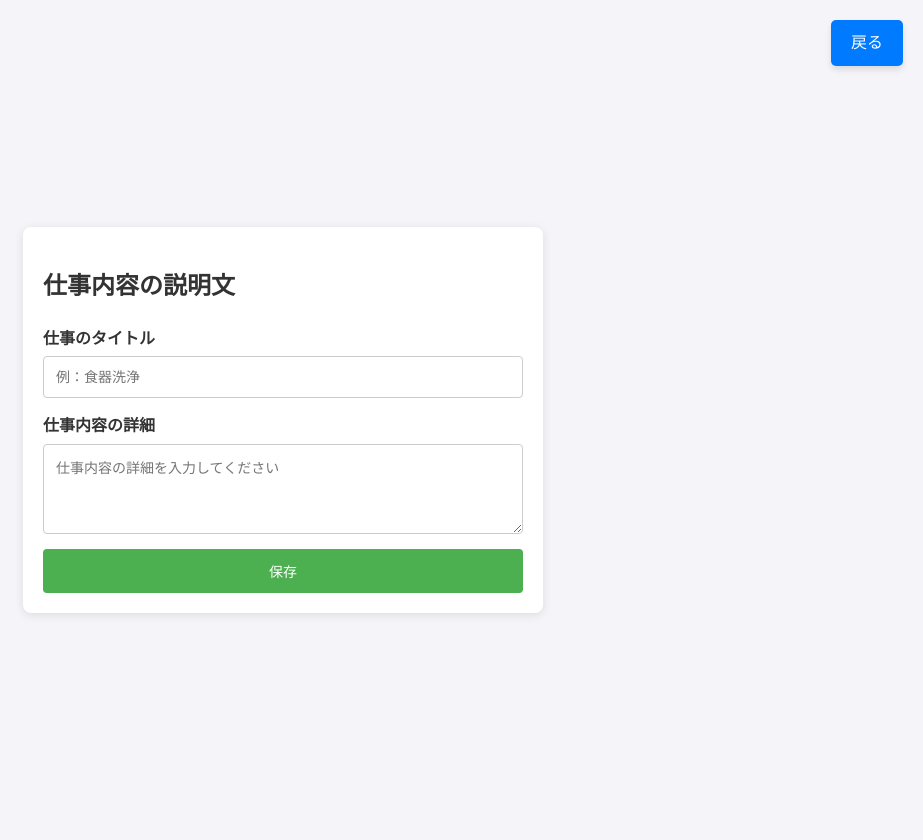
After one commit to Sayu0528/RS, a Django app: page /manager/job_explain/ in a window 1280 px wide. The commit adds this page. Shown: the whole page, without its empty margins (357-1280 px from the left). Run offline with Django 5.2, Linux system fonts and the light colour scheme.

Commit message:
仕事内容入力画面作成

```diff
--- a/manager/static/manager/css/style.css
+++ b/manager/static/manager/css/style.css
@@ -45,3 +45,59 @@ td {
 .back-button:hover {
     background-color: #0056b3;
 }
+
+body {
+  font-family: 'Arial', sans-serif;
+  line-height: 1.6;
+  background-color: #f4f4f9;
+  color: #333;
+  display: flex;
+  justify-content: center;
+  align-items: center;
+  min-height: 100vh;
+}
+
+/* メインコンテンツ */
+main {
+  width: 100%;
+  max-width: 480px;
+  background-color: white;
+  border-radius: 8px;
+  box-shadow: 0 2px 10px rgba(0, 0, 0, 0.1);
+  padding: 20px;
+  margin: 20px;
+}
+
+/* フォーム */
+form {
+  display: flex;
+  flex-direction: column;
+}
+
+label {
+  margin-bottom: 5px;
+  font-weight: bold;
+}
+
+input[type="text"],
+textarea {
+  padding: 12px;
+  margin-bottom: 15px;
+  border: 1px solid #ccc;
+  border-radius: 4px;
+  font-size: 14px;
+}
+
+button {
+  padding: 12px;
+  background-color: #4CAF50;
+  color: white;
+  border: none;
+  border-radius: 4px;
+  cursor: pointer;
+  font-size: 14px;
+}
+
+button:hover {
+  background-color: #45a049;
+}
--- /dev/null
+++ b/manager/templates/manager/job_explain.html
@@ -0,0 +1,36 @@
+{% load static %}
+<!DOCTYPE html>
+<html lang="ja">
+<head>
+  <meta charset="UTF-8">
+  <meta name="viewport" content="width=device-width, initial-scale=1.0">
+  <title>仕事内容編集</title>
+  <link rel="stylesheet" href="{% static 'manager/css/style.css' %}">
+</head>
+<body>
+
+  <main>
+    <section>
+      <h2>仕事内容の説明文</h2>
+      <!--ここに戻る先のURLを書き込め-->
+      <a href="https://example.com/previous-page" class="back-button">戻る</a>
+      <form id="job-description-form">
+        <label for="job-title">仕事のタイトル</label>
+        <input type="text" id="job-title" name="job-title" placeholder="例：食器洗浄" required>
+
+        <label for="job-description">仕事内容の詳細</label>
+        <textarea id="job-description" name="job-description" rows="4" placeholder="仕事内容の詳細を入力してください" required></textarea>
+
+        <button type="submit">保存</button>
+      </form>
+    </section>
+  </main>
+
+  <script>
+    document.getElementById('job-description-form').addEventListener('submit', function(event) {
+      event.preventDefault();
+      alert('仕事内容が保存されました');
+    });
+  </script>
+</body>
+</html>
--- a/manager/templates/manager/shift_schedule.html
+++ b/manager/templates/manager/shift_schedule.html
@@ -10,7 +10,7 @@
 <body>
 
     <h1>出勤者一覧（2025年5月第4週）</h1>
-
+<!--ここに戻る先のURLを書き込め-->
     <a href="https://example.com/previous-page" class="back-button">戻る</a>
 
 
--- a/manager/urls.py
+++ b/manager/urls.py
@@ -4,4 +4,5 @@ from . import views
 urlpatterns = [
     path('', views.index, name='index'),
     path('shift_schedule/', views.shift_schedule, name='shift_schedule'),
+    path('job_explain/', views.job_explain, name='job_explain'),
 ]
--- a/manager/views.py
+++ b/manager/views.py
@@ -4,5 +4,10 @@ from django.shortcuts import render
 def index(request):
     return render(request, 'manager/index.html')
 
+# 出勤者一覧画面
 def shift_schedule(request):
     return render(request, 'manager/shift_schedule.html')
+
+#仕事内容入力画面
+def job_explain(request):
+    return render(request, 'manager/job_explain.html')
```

+ + + +

Word for word, set down every line of the records above, and leave the pictures out.

§ **REPLY**
After one commit to Sayu0528/RS, a Django app: page /manager/job_explain/ in a window 1280 px wide. The commit adds this page. Shown: the whole page, without its empty margins (357-1280 px from the left). Run offline with Django 5.2, Linux system fonts and the light colour scheme.

Commit message:
仕事内容入力画面作成

```diff
--- a/manager/static/manager/css/style.css
+++ b/manager/static/manager/css/style.css
@@ -45,3 +45,59 @@ td {
 .back-button:hover {
     background-color: #0056b3;
 }
+
+body {
+  font-family: 'Arial', sans-serif;
+  line-height: 1.6;
+  background-color: #f4f4f9;
+  color: #333;
+  display: flex;
+  justify-content: center;
+  align-items: center;
+  min-height: 100vh;
+}
+
+/* メインコンテンツ */
+main {
+  width: 100%;
+  max-width: 480px;
+  background-color: white;
+  border-radius: 8px;
+  box-shadow: 0 2px 10px rgba(0, 0, 0, 0.1);
+  padding: 20px;
+  margin: 20px;
+}
+
+/* フォーム */
+form {
+  display: flex;
+  flex-direction: column;
+}
+
+label {
+  margin-bottom: 5px;
+  font-weight: bold;
+}
+
+input[type="text"],
+textarea {
+  padding: 12px;
+  margin-bottom: 15px;
+  border: 1px solid #ccc;
+  border-radius: 4px;
+  font-size: 14px;
+}
+
+button {
+  padding: 12px;
+  background-color: #4CAF50;
+  color: white;
+  border: none;
+  border-radius: 4px;
+  cursor: pointer;
+  font-size: 14px;
+}
+
+button:hover {
+  background-color: #45a049;
+}
--- /dev/null
+++ b/manager/templates/manager/job_explain.html
@@ -0,0 +1,36 @@
+{% load static %}
+<!DOCTYPE html>
+<html lang="ja">
+<head>
+  <meta charset="UTF-8">
+  <meta name="viewport" content="width=device-width, initial-scale=1.0">
+  <title>仕事内容編集</title>
+  <link rel="stylesheet" href="{% static 'manager/css/style.css' %}">
+</head>
+<body>
+
+  <main>
+    <section>
+      <h2>仕事内容の説明文</h2>
+      <!--ここに戻る先のURLを書き込め-->
+      <a href="https://example.com/previous-page" class="back-button">戻る</a>
+      <form id="job-description-form">
+        <label for="job-title">仕事のタイトル</label>
+        <input type="text" id="job-title" name="job-title" placeholder="例：食器洗浄" required>
+
+        <label for="job-description">仕事内容の詳細</label>
+        <textarea id="job-description" name="job-description" rows="4" placeholder="仕事内容の詳細を入力してください" required></textarea>
+
+        <button type="submit">保存</button>
+      </form>
+    </section>
+  </main>
+
+  <script>
+    document.getElementById('job-description-form').addEventListener('submit', function(event) {
+      event.preventDefault();
+      alert('仕事内容が保存されました');
+    });
+  </script>
+</body>
+</html>
--- a/manager/templates/manager/shift_schedule.html
+++ b/manager/templates/manager/shift_schedule.html
@@ -10,7 +10,7 @@
 <body>
 
     <h1>出勤者一覧（2025年5月第4週）</h1>
-
+<!--ここに戻る先のURLを書き込め-->
     <a href="https://example.com/previous-page" class="back-button">戻る</a>
 
 
--- a/manager/urls.py
+++ b/manager/urls.py
@@ -4,4 +4,5 @@ from . import views
 urlpatterns = [
     path('', views.index, name='index'),
     path('shift_schedule/', views.shift_schedule, name='shift_schedule'),
+    path('job_explain/', views.job_explain, name='job_explain'),
 ]
--- a/manager/views.py
+++ b/manager/views.py
@@ -4,5 +4,10 @@ from django.shortcuts import render
 def index(request):
     return render(request, 'manager/index.html')
 
+# 出勤者一覧画面
 def shift_schedule(request):
     return render(request, 'manager/shift_schedule.html')
+
+#仕事内容入力画面
+def job_explain(request):
+    return render(request, 'manager/job_explain.html')
```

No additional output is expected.